The disputed strip covers the land that used to lie directly under a now-demolished wall and would form a key access point to the Accies development, but records have revealed it is actually owned by the nearby Grange Cricket and Sports Club.
The Accies took over the adjacent grounds from the Grange and Academical Trust in 1979, but a 6ft wide strip, including the now-demolished south perimeter wall, was never handed over and continues to be owned by the Grange.
While some of it is public road, legal debate is centred on whether this includes the 2ft wide slice that once ran under the wall.
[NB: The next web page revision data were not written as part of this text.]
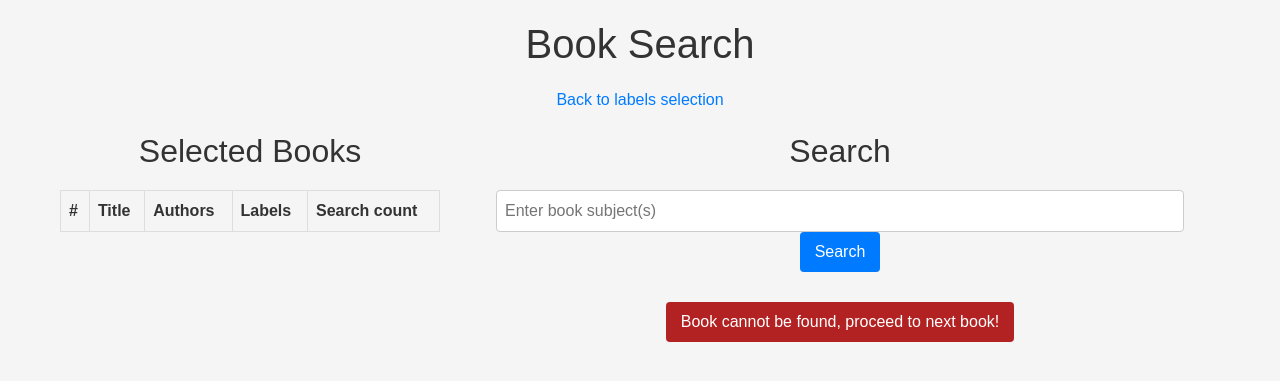
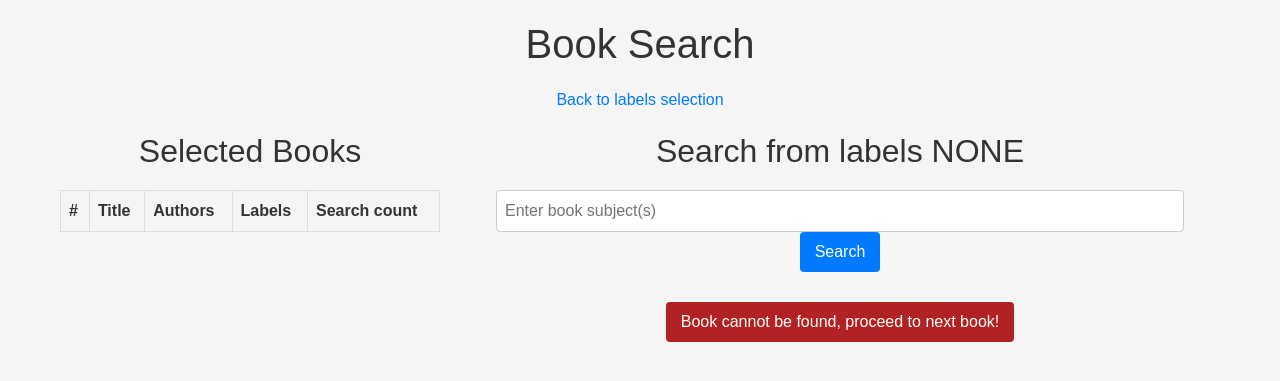
Before and after one commit to NatLibFi/kivepa-booksearch-workshop, a Flask app: page /search-page in a window 1280 px wide. Shown: the top 381 px of the page. Run offline with Flask 3, Linux system fonts and the light colour scheme; data that the repository does not hold is empty; some libraries are stand-ins or nearby versions.

Commit message:
Show used labels set in search form heading

```diff
--- a/templates/search-page.html
+++ b/templates/search-page.html
@@ -39,7 +39,7 @@
             </table>
         </div>
         <div class="right-column">
-            <h2>Search</h2>
+            <h2 id="labels-heading">Search from labels <span style="text-transform:uppercase">{{ session['labels_set'] }}</span></h2>
 
             <!-- Search form and results -->
             <form action="/search" method="get">
```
If this is not covered by the same access rights as the road, it could scupper the developer’s own means of entry to a vital part of their site.
Tonight members of the Grange will vote on whether to start legal action to assert their rights over the land – which would effectively hold the Accies’ development to ransom.
Advice given to the Grange by chartered surveyors DM Hall estimates the “ransom” value of the strip – the amount the Accies could be expected to pay if they wish to acquire the land – at £875,000. But another estimate put the figure as high as £1,330,000.
Other options being considered include selling the land to the Accies as it stands – making it clear the strip will be floated on the open market if no satisfactory offer is made – or simply handing it over.
The Grange insists it would not be their intention to “kill off” the development, but rather maximise the financial gain for the club by asserting their rights over the land.
However, a letter from solicitors acting on behalf of the Raeburn Place Foundation Ltd, which is leading the Edinburgh Accies development, insists Grange’s ownership of the strip is “irrelevant”.
They say the land where the wall once stood is actually part of the road – allowing developers and the public a right of access over it. They argue the council could “compulsorily purchase” the land if necessary.
If a deal between the two parties cannot be reached, the disagreement could be taken all the way to the courts.
Meanwhile, the legal wrangle has also caught the attention of other groups.
Campaigners Save Stockbridge – who have previously opposed aspects of the Accies development – have registered an interest in buying the strip for the community.
And Douglas Lowe, chairman of property firm the Caledonian Trust and former chairman of the Grange Trust and Club, is also vying to secure it in order to sell to the Accies himself and pump half of the profits back to the Grange.
A Raeburn Place Foundation spokesman said there was “no impediment to the redevelopment going ahead as planned”, while a council spokeswoman said the dispute was a “complex issue” and officials were “preparing a response”.
The Grange declined to comment.